Premier Greg Selinger's cabinet shuffle was the largest single reorganization of cabinet since the NDP was first elected to government in 1999.
It's clearly a reaction to the party's dubious position with voters following a series of bungled initiatives, particularly the increase in the provincial sale tax, but also the future of Manitoba Hydro and concern that roads are getting worse, not better.
Polls show the party is in trouble for the first time in 14 years and Friday's shuffle was intended to reverse both the rot and the decline that inevitably saps the energy of long-term governments.
The NDP could theoretically win an election if it were held today, but its fortunes appear to be falling.
As such, the premier moved his few big guns into key portfolios, while replacing some tired ministers with fresh faces.
Jennifer Howard and Theresa Oswald, two of his more competent ministers, will be called on to defend the government's record and burnish its image with voters in their new positions as finance minister and minister of jobs and the economy, respectively.

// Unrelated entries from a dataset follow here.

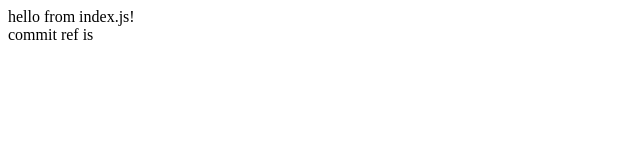
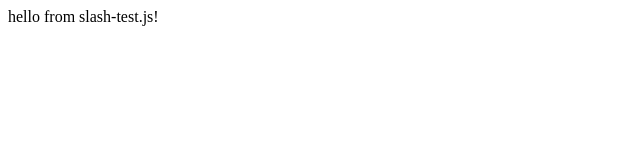
Before and after one commit to Esarhaddon/vercel-sandbox, a Next.js app: page /slash-test in a window 1280 px wide. Shown: the top 160 px of the page, without its empty margins (0-640 px from the left). Built offline with nearby package versions, Linux system fonts and the light colour scheme.

Commit message:
move to next 9.5.1

```diff
--- a/package.json
+++ b/package.json
@@ -8,7 +8,7 @@
     "start": "next start"
   },
   "dependencies": {
-    "next": "9.5.0",
+    "next": "^9.5.1",
     "react": "16.13.1",
     "react-dom": "16.13.1"
   }
--- a/pages/slash-test.js
+++ b/pages/slash-test.js
@@ -1,8 +1,7 @@
 export default () => {
   return (
     <div>
-      <div>hello from index.js!</div>
-      <div>commit ref is {process.env.COMMIT_REF}</div>
+      <div>hello from slash-test.js!</div>
     </div>
   )
 }
```
Also changed, not shown: 1 other file (tests, documents, lock files or other folders).
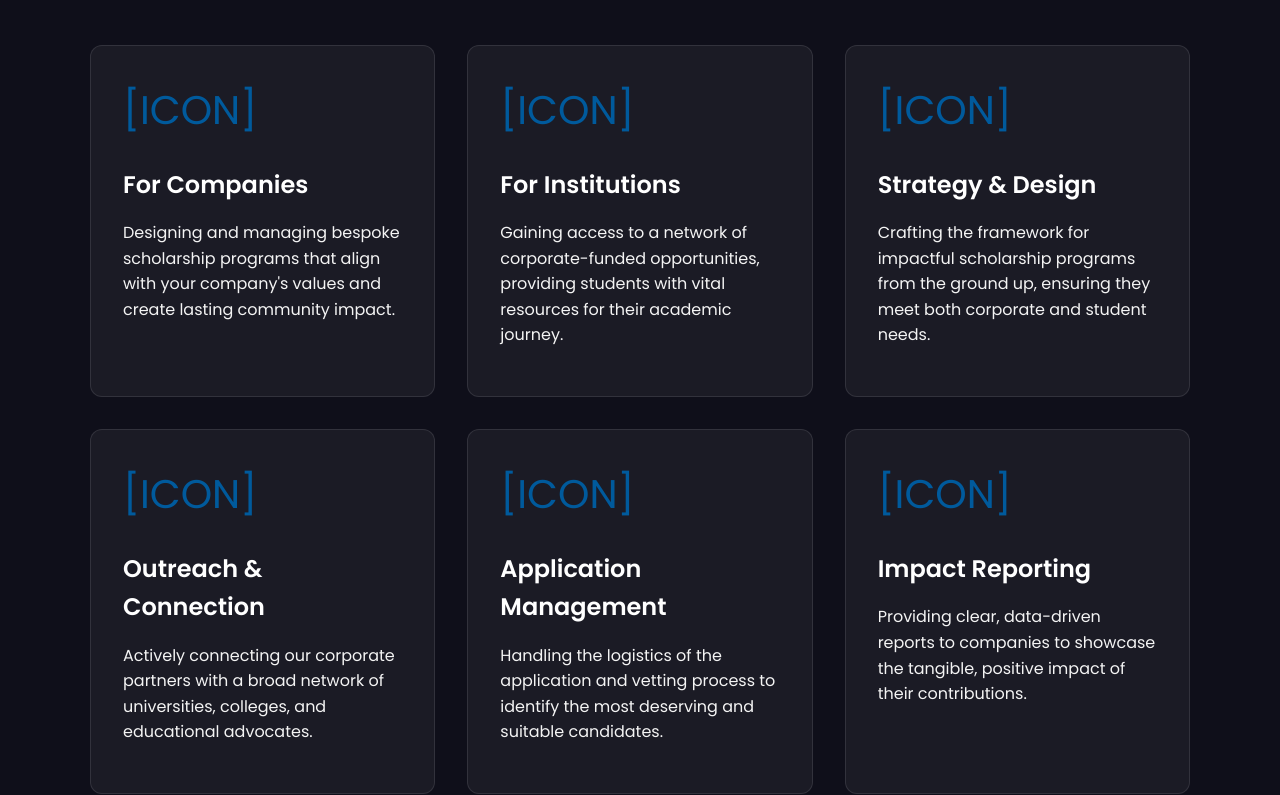
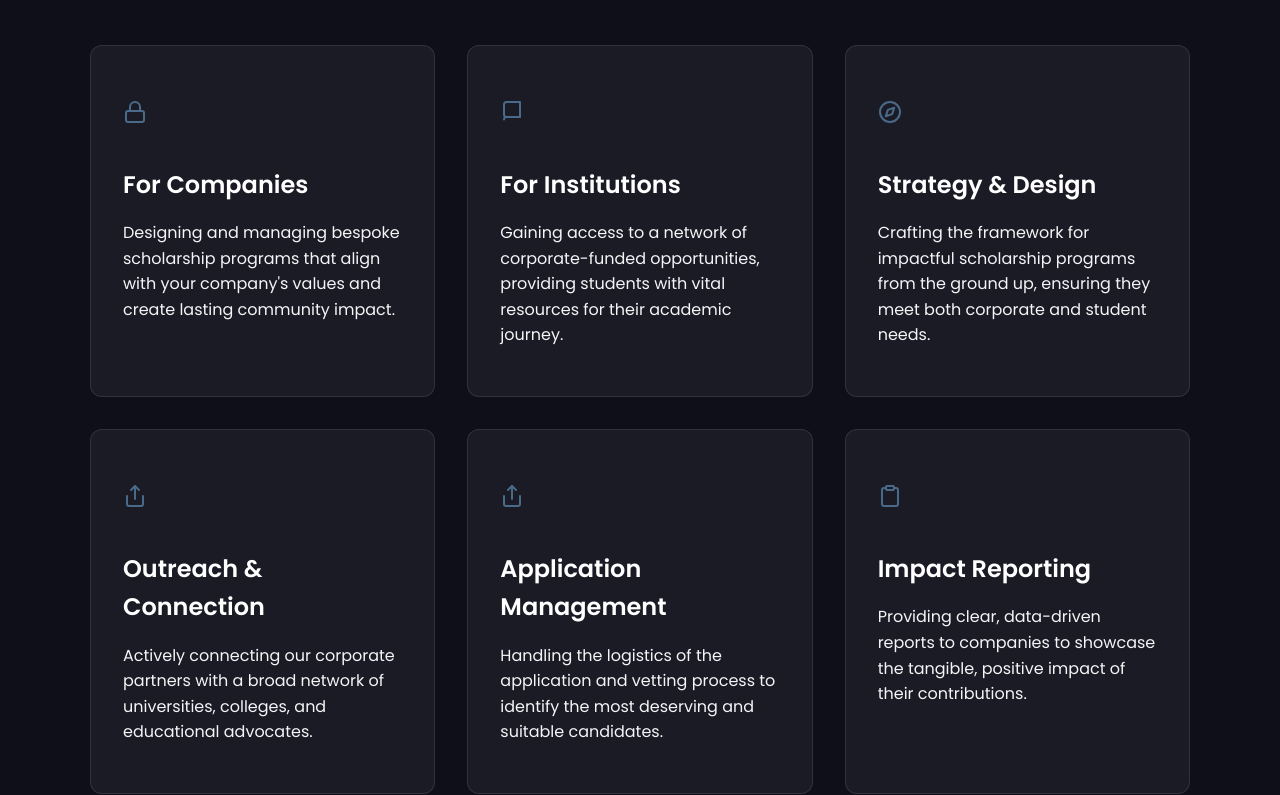
Before and after one commit to ToriaKami/180-education-website, a plain HTML site: page index.html in a window 1280 px wide. Shown: the part 725-1520 px from the top of the page. Drawn offline with Linux system fonts and the light colour scheme.

Commit message:
Add files via upload

```diff
--- a/index.html
+++ b/index.html
@@ -47,32 +47,44 @@
         <h2>How I Build Bridges</h2>
         <div class="services-grid">
             <div class="service-card">
-                <div class="card-icon">[ICON]</div>
+                <div class="card-icon">
+    <svg xmlns="http://www.w3.org/2000/svg" width="24" height="24" viewBox="0 0 24 24" fill="none" stroke="currentColor" stroke-width="2" stroke-linecap="round" stroke-linejoin="round"><rect x="3" y="11" width="18" height="11" rx="2" ry="2"></rect><path d="M7 11V7a5 5 0 0 1 10 0v4"></path></svg>
+</div>
                 <h3>For Companies</h3>
                 <p>Designing and managing bespoke scholarship programs that align with your company's values and create lasting community impact.</p>
             </div>
             <div class="service-card">
-                <div class="card-icon">[ICON]</div>
+                <div class="card-icon">
+    <svg xmlns="http://www.w3.org/2000/svg" width="24" height="24" viewBox="0 0 24 24" fill="none" stroke="currentColor" stroke-width="2" stroke-linecap="round" stroke-linejoin="round"><path d="M4 19.5A2.5 2.5 0 0 1 6.5 17H20"></path><path d="M6.5 2H20v15H6.5A2.5 2.5 0 0 1 4 14.5V4.5A2.5 2.5 0 0 1 6.5 2z"></path></svg>
+</div>
                 <h3>For Institutions</h3>
                 <p>Gaining access to a network of corporate-funded opportunities, providing students with vital resources for their academic journey.</p>
             </div>
             <div class="service-card">
-                <div class="card-icon">[ICON]</div>
+                <div class="card-icon">
+    <svg xmlns="http://www.w3.org/2000/svg" width="24" height="24" viewBox="0 0 24 24" fill="none" stroke="currentColor" stroke-width="2" stroke-linecap="round" stroke-linejoin="round"><circle cx="12" cy="12" r="10"></circle><polygon points="16.24 7.76 14.12 14.12 7.76 16.24 9.88 9.88 16.24 7.76"></polygon></svg>
+</div>
                 <h3>Strategy & Design</h3>
                 <p>Crafting the framework for impactful scholarship programs from the ground up, ensuring they meet both corporate and student needs.</p>
             </div>
             <div class="service-card">
-                <div class="card-icon">[ICON]</div>
+                <div class="card-icon">
+    <svg xmlns="http://www.w3.org/2000/svg" width="24" height="24" viewBox="0 0 24 24" fill="none" stroke="currentColor" stroke-width="2" stroke-linecap="round" stroke-linejoin="round"><path d="M4 12v8a2 2 0 0 0 2 2h12a2 2 0 0 0 2-2v-8"></path><polyline points="16 6 12 2 8 6"></polyline><line x1="12" y1="2" x2="12" y2="15"></line></svg>
+</div>
                 <h3>Outreach & Connection</h3>
                 <p>Actively connecting our corporate partners with a broad network of universities, colleges, and educational advocates.</p>
             </div>
             <div class="service-card">
-                <div class="card-icon">[ICON]</div>
+                <div class="card-icon">
+    <svg xmlns="http://www.w3.org/2000/svg" width="24" height="24" viewBox="0 0 24 24" fill="none" stroke="currentColor" stroke-width="2" stroke-linecap="round" stroke-linejoin="round"><path d="M4 12v8a2 2 0 0 0 2 2h12a2 2 0 0 0 2-2v-8"></path><polyline points="16 6 12 2 8 6"></polyline><line x1="12" y1="2" x2="12" y2="15"></line></svg>
+</div>
                 <h3>Application Management</h3>
                 <p>Handling the logistics of the application and vetting process to identify the most deserving and suitable candidates.</p>
             </div>
             <div class="service-card">
-                <div class="card-icon">[ICON]</div>
+                <div class="card-icon">
+    <svg xmlns="http://www.w3.org/2000/svg" width="24" height="24" viewBox="0 0 24 24" fill="none" stroke="currentColor" stroke-width="2" stroke-linecap="round" stroke-linejoin="round"><path d="M16 4h2a2 2 0 0 1 2 2v14a2 2 0 0 1-2 2H6a2 2 0 0 1-2-2V6a2 2 0 0 1 2-2h2"></path><rect x="8" y="2" width="8" height="4" rx="1" ry="1"></rect></svg>
+</div>
                 <h3>Impact Reporting</h3>
                 <p>Providing clear, data-driven reports to companies to showcase the tangible, positive impact of their contributions.</p>
             </div>
--- a/style.css
+++ b/style.css
@@ -1,9 +1,10 @@
+/* --- Global Styles & Variables --- */
 /* --- Global Styles & Variables --- */
 :root {
-    --primary-color: #005A9C; /* A professional blue */
-    --secondary-color: #FDB813; /* A warm, optimistic yellow/gold */
-    --dark-grey: #333333;
-    --light-grey: #f4f4f4;
+    --primary-color: #4a6a8a;    /* This is your new muted blue */
+    --secondary-color: #e8a838; /* This is your new mustard yellow */
+    --dark-grey: #333333;       /* This is your main text color */
+    --light-grey: #f5f5f7;    /* This is your new off-white background */
     --white-color: #ffffff;
     --body-font: 'Poppins', sans-serif;
 }
```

In Ms. Oswald's case, experience in an economic portfolio, combined with her background in health, puts her in a good position to lead the party in the future.
The appointment of Kevin Chief to a new portfolio dedicated to the city of Winnipeg also reflects the need to focus on repairing the damaged relationship and, hopefully, finding a way to solve the enduring challenge of municipal infrastructure now that the government has grabbed for its own purposes a PST increase that could have solved a problem more useful than feeding the NDP's spending addiction.
The challenge for the NDP over the next two years is to overcome the perception of a desperate, bungling government trying desperately to hang onto power for its own sake.
It will take more than a cabinet shuffle, however, to reset the political mood in Manitoba.